Pakistan's former Prime Minister Benazir Bhutto has begun talks with other opposition leaders to plan how to overturn the country's emergency rule.
Benazir Bhutto wants elections to be held on schedule
However, some important parties are not in attendance. Ms Bhutto's party has refrained from street protests, but is planning a rally for Friday.
A top official from President Pervez Musharraf's party said emergency rule might only last two or three weeks.
But a BBC correspondent says the party has been giving conflicting signals.
Chaudhry Shujaat Hussain, president of the ruling Pakistan Muslim League, told the Dawn newspaper: "I'm sure it will end in two to three weeks as President Pervez Musharraf is aware of the consequences of long emergency rule."
But there appears to be a split between those members of the party advocating that parliamentary elections should be held on schedule - by mid-January - and those who want them postponed, says the BBC's Barbara Plett in the capital, Islamabad.
Meanwhile some 2,000 lawyers and students have begun a protest in Islamabad.
Threat to rally
Ms Bhutto heads the country's leading political group, the Pakistan People's Party. She has been joined in the Islamabad talks by a number of relatively small parties.
But the important MMA (United Council of Action) - an alliance of Islamic parties - is absent, as is the PML-N party of former Prime Minister Nawaz Sharif.
The Movement for Justice Party of former cricket star Imran Khan is not at the talks either.
Mr Khan is in hiding, but appeared in a video on Wednesday calling for "massive street protests".
"I think that if we do not resist this, if we do not raise our voices against this, if we do not struggle against this, he [Gen Musharraf] is taking the country towards destruction," he said.
The opposition parties have so far not mobilised masses of supporters to join street protests, which have been led by lawyers and civil rights activists.
Hundreds of protesters have been arrested as police have stamped out demonstrations.
But Ms Bhutto has called on her Pakistan People's Party (PPP) to boycott parliament on Wednesday and hold a protest outside.
The PPP has also vowed to hold a rally on Friday in Rawalpindi, just outside the Pakistani capital, despite a ban on such demonstrations.
The aim is to increase pressure on President Musharraf to meet her two main demands - to give up his role as head of the army, and to hold elections - says the BBC's Shoaib Hasan in Islamabad.
"We denounce the government ban, and want to make it clear that our supporters and leaders will reach Rawalpindi for the rally," Babar Awan, a senior PPP member, told the Associated Press (AP) news agency.
However, the mayor of Rawalpindi, Javed Akhlas, vowed: "We will ensure that they don't violate the ban on rallies, and if they do it, the government will take action according to the law."
He told AP there was a "strong threat" of another suicide bomb attack against Ms Bhutto, who survived an assassination attempt on 18 October that killed more than 140 people.
Meanwhile the diplomatic pressure on Pakistan to end its state of emergency continues.
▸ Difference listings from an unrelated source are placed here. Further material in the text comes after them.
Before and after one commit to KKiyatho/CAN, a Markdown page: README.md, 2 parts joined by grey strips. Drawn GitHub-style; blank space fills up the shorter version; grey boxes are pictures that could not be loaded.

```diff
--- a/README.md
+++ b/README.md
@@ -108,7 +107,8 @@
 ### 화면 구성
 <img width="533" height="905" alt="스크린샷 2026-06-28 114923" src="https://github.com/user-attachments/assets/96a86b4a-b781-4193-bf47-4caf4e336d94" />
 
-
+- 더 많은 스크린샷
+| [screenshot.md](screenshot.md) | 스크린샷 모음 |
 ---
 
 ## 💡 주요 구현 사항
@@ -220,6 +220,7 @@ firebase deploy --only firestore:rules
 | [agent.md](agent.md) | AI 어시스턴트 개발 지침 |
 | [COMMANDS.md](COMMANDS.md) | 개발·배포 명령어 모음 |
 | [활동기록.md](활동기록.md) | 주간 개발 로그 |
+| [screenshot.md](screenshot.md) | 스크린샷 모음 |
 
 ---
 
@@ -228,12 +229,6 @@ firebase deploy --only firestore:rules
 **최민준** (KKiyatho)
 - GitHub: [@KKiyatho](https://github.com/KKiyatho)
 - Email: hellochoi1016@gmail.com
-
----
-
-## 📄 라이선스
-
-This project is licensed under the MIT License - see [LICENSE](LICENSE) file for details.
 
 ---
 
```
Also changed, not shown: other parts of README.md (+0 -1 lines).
UN Secretary General Ban Ki-moon has insisted the country should return to civilian democratic rule.
He called for the release of political leaders and lawyers detained during the crisis in Pakistan and for restrictions on the media to be removed.
Protests have been continuing, with many participants being arrested
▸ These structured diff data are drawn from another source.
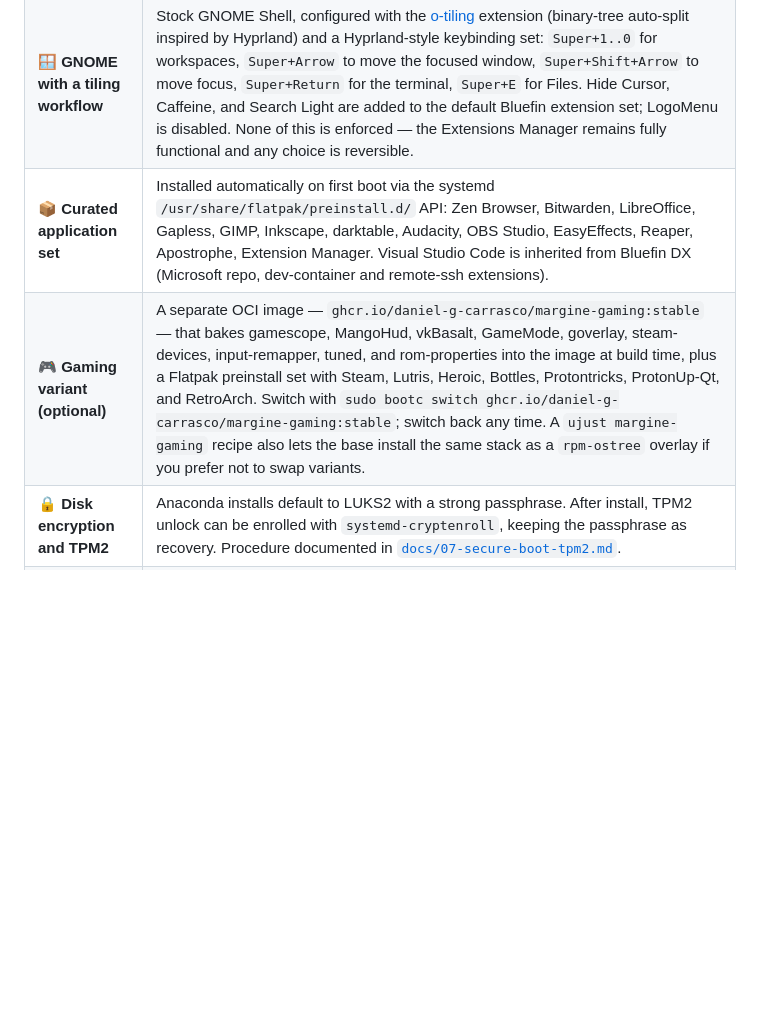
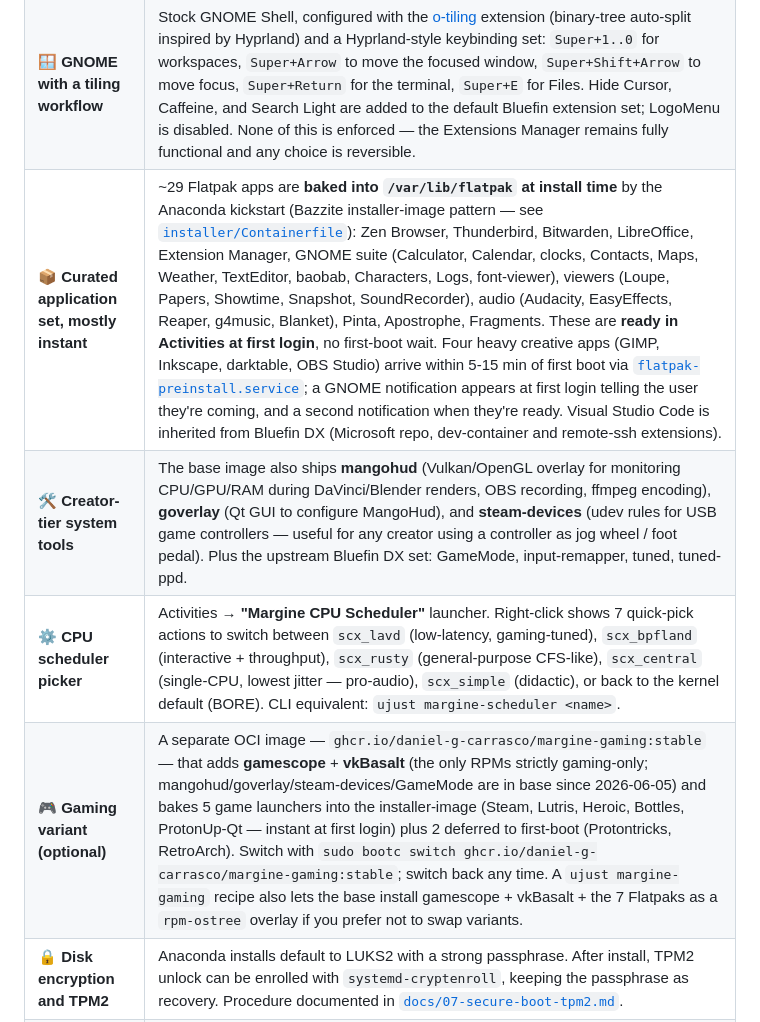
Before and after one commit to daniel-g-carrasco/margine-image, a Markdown page: README.md, the part around the change. GitHub-like rendering; blank space fills up the shorter version.

Commit message:
docs(readme): refresh feature rows for 2026-06-05 (BAKE installer-image, scheduler launcher, creator-tier RPMs in base)
Three feature rows updated, one new row added — reflecting the
work landed today across PRs #18, #31, #34:

  1. **Curated application set** — was "Installed automatically on
     first boot via /usr/share/flatpak/preinstall.d". After PR #31
     it's now a two-stage model: ~29 apps baked into /var/lib/flatpak
     at install time (Bazzite installer-image pattern, points to the
     new installer/Containerfile), 4 heavy creative apps still
     deferred to flatpak-preinstall.service. GNOME notification (PR
     #31's first-boot-status .desktop) announces the deferred
     install + completion.

  2. **NEW: Creator-tier system tools** — documents the 2026-06-05
     promotion of mangohud + goverlay + steam-devices from
     gaming-only to base. Useful for creator workflows (DaVinci/
     Blender/OBS render monitoring, USB controller as jog wheel).

  3. **NEW: CPU scheduler picker** — documents the new "Margine
     CPU Scheduler" Activities launcher (PR #34) with its 7
     quick-pick right-click actions. Calls out scx_central for
     pro-audio.

  4. **Gaming variant** — updated to reflect that gamescope +
     vkBasalt are the only gaming-only RPMs after the promotion,
     and that 5 of the 7 gaming Flatpaks (Steam, Lutris, Heroic,
     Bottles, ProtonUp-Qt) are now baked at install (instant at
     first login), only Protontricks + RetroArch are deferred.

Co-Authored-By: Claude Opus 4.7 <noreply@anthropic.com>

```diff
--- a/README.md
+++ b/README.md
@@ -57,8 +57,10 @@ operations.
 | ⚡ **CachyOS kernel, signed for Secure Boot** | Mainline kernel from the [`bieszczaders/kernel-cachyos`](https://copr.fedorainfracloud.org/coprs/bieszczaders/kernel-cachyos/) COPR, which includes the BORE scheduler (lower-latency desktop response under load) and several upstream-pending performance patches. The kernel image and every kernel module are signed at build time with the Margine MOK; the public key is enrolled into shim's MOK store on first boot via a one-shot service. Secure Boot remains enabled and the kernel chain of trust is verified at every boot. Userspace BPF schedulers (`scx_lavd`, `scx_bpfland`, `scx_rusty`, `scx_central`, `scx_simple`) from the sibling [`kernel-cachyos-addons`](https://copr.fedorainfracloud.org/coprs/bieszczaders/kernel-cachyos-addons/) COPR ship in **every** Margine flavour (base + gaming) and can be switched at runtime with `ujust margine-scheduler` — useful for pro-audio (`scx_central` pins all scheduling decisions to a single CPU, removing a class of multi-core jitter). The kernel itself is bit-identical between flavours; gaming only adds userspace libraries. |
 | 🛡 **Immutable filesystem, atomic upgrades** | The `/usr` tree is part of the bootc deployment and is mounted read-only. Software updates pull a new OCI image from the registry and stage it as a new deployment; the previous deployment is kept on disk. If the new deployment fails to boot or misbehaves, `bootc rollback` switches back to the previous one at the next reboot. Daily updates are orchestrated in the background by Bluefin's `uupd.timer`. |
 | 🪟 **GNOME with a tiling workflow** | Stock GNOME Shell, configured with the [o-tiling](https://github.com/oliwebd/o-tiling) extension (binary-tree auto-split inspired by Hyprland) and a Hyprland-style keybinding set: `Super+1..0` for workspaces, `Super+Arrow` to move the focused window, `Super+Shift+Arrow` to move focus, `Super+Return` for the terminal, `Super+E` for Files. Hide Cursor, Caffeine, and Search Light are added to the default Bluefin extension set; LogoMenu is disabled. None of this is enforced — the Extensions Manager remains fully functional and any choice is reversible. |
-| 📦 **Curated application set** | Installed automatically on first boot via the systemd `/usr/share/flatpak/preinstall.d/` API: Zen Browser, Bitwarden, LibreOffice, Gapless, GIMP, Inkscape, darktable, Audacity, OBS Studio, EasyEffects, Reaper, Apostrophe, Extension Manager. Visual Studio Code is inherited from Bluefin DX (Microsoft repo, dev-container and remote-ssh extensions). |
-| 🎮 **Gaming variant (optional)** | A separate OCI image — `ghcr.io/daniel-g-carrasco/margine-gaming:stable` — that bakes gamescope, MangoHud, vkBasalt, GameMode, goverlay, steam-devices, input-remapper, tuned, and rom-properties into the image at build time, plus a Flatpak preinstall set with Steam, Lutris, Heroic, Bottles, Protontricks, ProtonUp-Qt, and RetroArch. Switch with `sudo bootc switch ghcr.io/daniel-g-carrasco/margine-gaming:stable`; switch back any time. A `ujust margine-gaming` recipe also lets the base install the same stack as a `rpm-ostree` overlay if you prefer not to swap variants. |
+| 📦 **Curated application set, mostly instant** | ~29 Flatpak apps are **baked into `/var/lib/flatpak` at install time** by the Anaconda kickstart (Bazzite installer-image pattern — see [`installer/Containerfile`](installer/Containerfile)): Zen Browser, Thunderbird, Bitwarden, LibreOffice, Extension Manager, GNOME suite (Calculator, Calendar, clocks, Contacts, Maps, Weather, TextEditor, baobab, Characters, Logs, font-viewer), viewers (Loupe, Papers, Showtime, Snapshot, SoundRecorder), audio (Audacity, EasyEffects, Reaper, g4music, Blanket), Pinta, Apostrophe, Fragments. These are **ready in Activities at first login**, no first-boot wait. Four heavy creative apps (GIMP, Inkscape, darktable, OBS Studio) arrive within 5-15 min of first boot via [`flatpak-preinstall.service`](https://docs.flatpak.org/en/latest/system-installation.html#system-installation-list); a GNOME notification appears at first login telling the user they're coming, and a second notification when they're ready. Visual Studio Code is inherited from Bluefin DX (Microsoft repo, dev-container and remote-ssh extensions). |
+| 🛠 **Creator-tier system tools** | The base image also ships **mangohud** (Vulkan/OpenGL overlay for monitoring CPU/GPU/RAM during DaVinci/Blender renders, OBS recording, ffmpeg encoding), **goverlay** (Qt GUI to configure MangoHud), and **steam-devices** (udev rules for USB game controllers — useful for any creator using a controller as jog wheel / foot pedal). Plus the upstream Bluefin DX set: GameMode, input-remapper, tuned, tuned-ppd. |
+| ⚙️ **CPU scheduler picker** | Activities → **"Margine CPU Scheduler"** launcher. Right-click shows 7 quick-pick actions to switch between `scx_lavd` (low-latency, gaming-tuned), `scx_bpfland` (interactive + throughput), `scx_rusty` (general-purpose CFS-like), `scx_central` (single-CPU, lowest jitter — pro-audio), `scx_simple` (didactic), or back to the kernel default (BORE). CLI equivalent: `ujust margine-scheduler <name>`. |
+| 🎮 **Gaming variant (optional)** | A separate OCI image — `ghcr.io/daniel-g-carrasco/margine-gaming:stable` — that adds **gamescope** + **vkBasalt** (the only RPMs strictly gaming-only; mangohud/goverlay/steam-devices/GameMode are in base since 2026-06-05) and bakes 5 game launchers into the installer-image (Steam, Lutris, Heroic, Bottles, ProtonUp-Qt — instant at first login) plus 2 deferred to first-boot (Protontricks, RetroArch). Switch with `sudo bootc switch ghcr.io/daniel-g-carrasco/margine-gaming:stable`; switch back any time. A `ujust margine-gaming` recipe also lets the base install gamescope + vkBasalt + the 7 Flatpaks as a `rpm-ostree` overlay if you prefer not to swap variants. |
 | 🔒 **Disk encryption and TPM2** | Anaconda installs default to LUKS2 with a strong passphrase. After install, TPM2 unlock can be enrolled with `systemd-cryptenroll`, keeping the passphrase as recovery. Procedure documented in [`docs/07-secure-boot-tpm2.md`](https://github.com/daniel-g-carrasco/margine-fedora-atomic/blob/main/docs/07-secure-boot-tpm2.md). |
 | 🧪 **Verified build pipeline** | Every release passes three checks before it can be installed: image-internals inspection (a "candidate" tag is published first), boot test in QEMU, and only then promotion to the public `:stable` tag. A release that doesn't boot in a virtual machine never becomes the one your computer pulls. |
 | 🗂 **Organized application folders** | GNOME's activities grid is organized into six folders: Office, Graphics, Photography, Audio, Video, System. High-frequency apps (browser, mail, files, terminal, code editor) stay at the top level for one-click access. Editable in the declarative spec. |
```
Pakistan's ambassador to the UN, Munir Akram, dismissed the demands.
"We think it's an internal matter and the United Nations has no business to pronounce itself on that," he told the BBC.
The UN Security Council, meanwhile, has been silent on Pakistan, in contrast to the stance it has taken recently over Burma, says the BBC's Laura Trevelyan at the UN.
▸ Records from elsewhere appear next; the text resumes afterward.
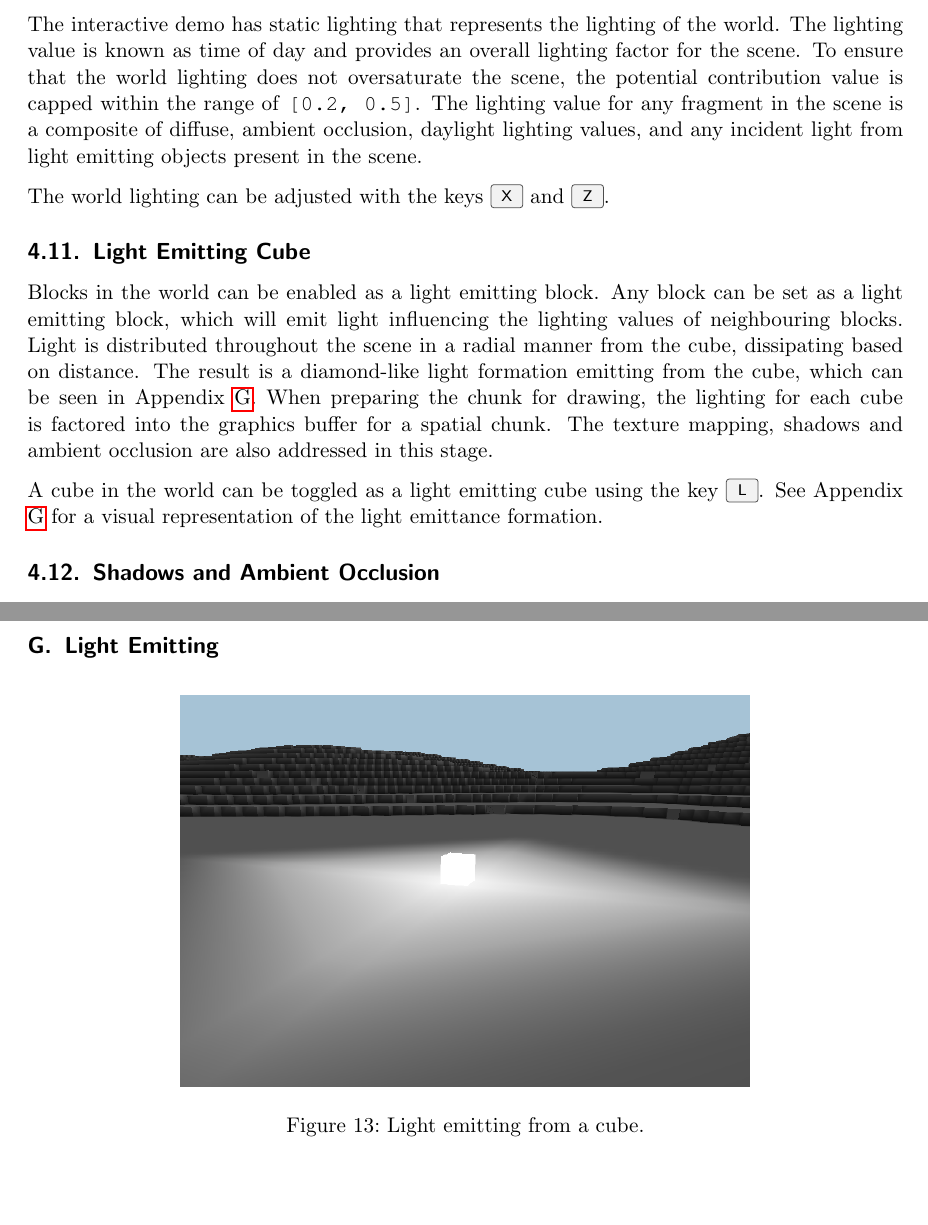
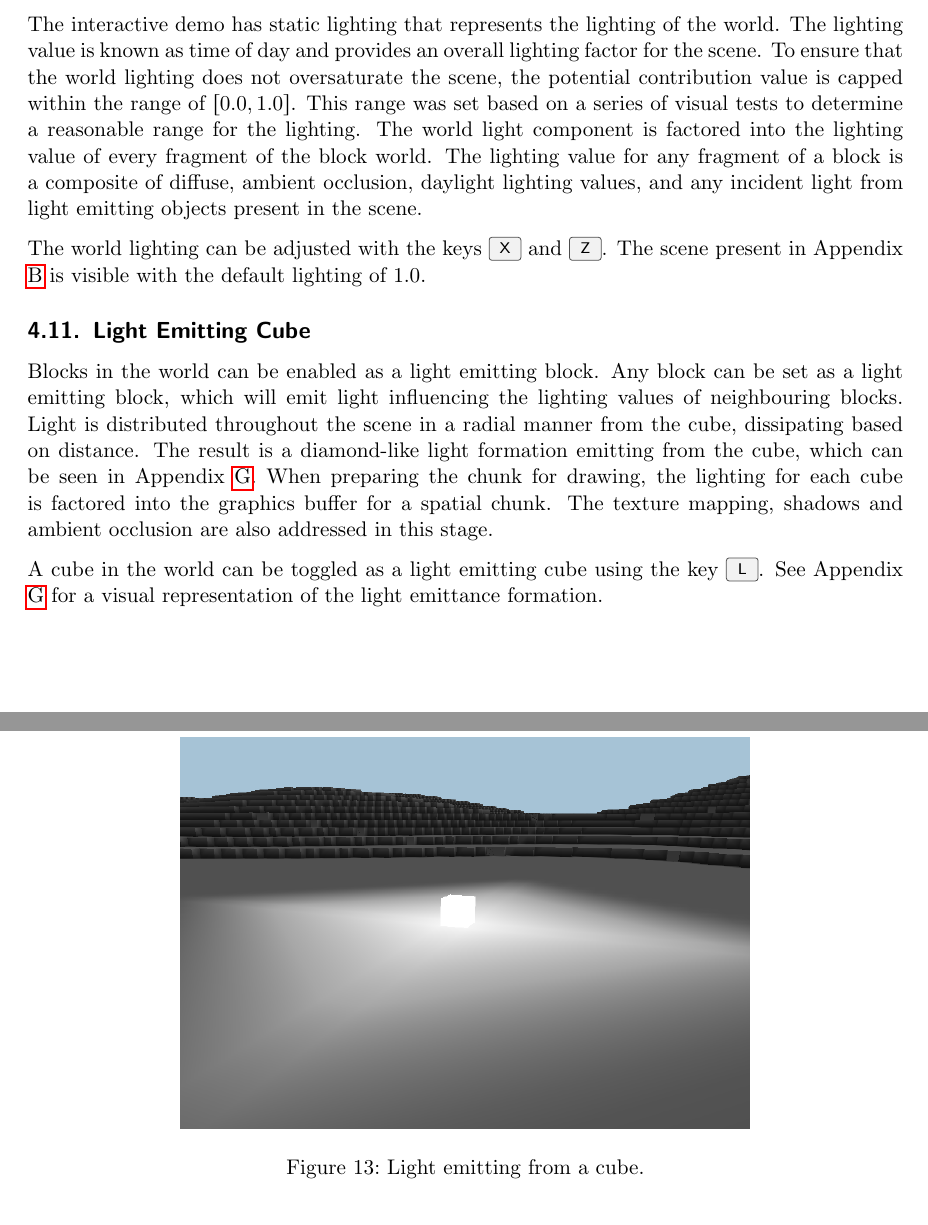
Before and after one commit to blockycraft/manual-classic, a LaTeX document (src/manual.tex): two parts of pages 9 and 19 of 21, joined at a grey line, cut so that both start at the same text, the shorter picture padded with empty space. Compiled offline with pdfLaTeX.

Commit message:
Adjusted values, language and added reference to interface appendix

```diff
--- a/src/manual.tex
+++ b/src/manual.tex
@@ -212,9 +212,9 @@ The audio in the demo can be disabled using the key \keys{M}.
 
 \subsection{World Lighting}
 \label{section:lighting}
-The interactive demo has static lighting that represents the lighting of the world.  The lighting value is known as time of day and provides an overall lighting factor for the scene.  To ensure that the world lighting does not oversaturate the scene, the potential contribution value is capped within the range of \texttt{[0.2, 0.5]}.  The lighting value for any fragment in the scene is a composite of diffuse, ambient occlusion, daylight lighting values, and any incident light from light emitting objects present in the scene.
+The interactive demo has static lighting that represents the lighting of the world.  The lighting value is known as time of day and provides an overall lighting factor for the scene.  To ensure that the world lighting does not oversaturate the scene, the potential contribution value is capped within the range of $[0.0, 1.0]$.  This range was set based on a series of visual tests to determine a reasonable range for the lighting.  The world light component is factored into the lighting value of every fragment of the block world.  The lighting value for any fragment of a block is a composite of diffuse, ambient occlusion, daylight lighting values, and any incident light from light emitting objects present in the scene.
 \vskip 2.5mm\noindent
-The world lighting can be adjusted with the keys \keys{X} and \keys{Z}.
+The world lighting can be adjusted with the keys \keys{X} and \keys{Z}.  The scene present in Appendix \ref{appendix:interface} is visible with the default lighting of $1.0$.
 
 \subsection{Light Emitting Cube}
 \label{section:lights}
```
The Security Council's mission is to deal with threats to international peace and security.
But Pakistan is seen as a country where the US has influence and is actively applying pressure, our correspondent says.
The Pakistani government's crackdown on pro-democracy activists continued on Tuesday with dozens of arrests reported.
The country's sacked chief justice, Iftikhar Chaudhry, called for his countrymen to "rise up" and restore the constitution.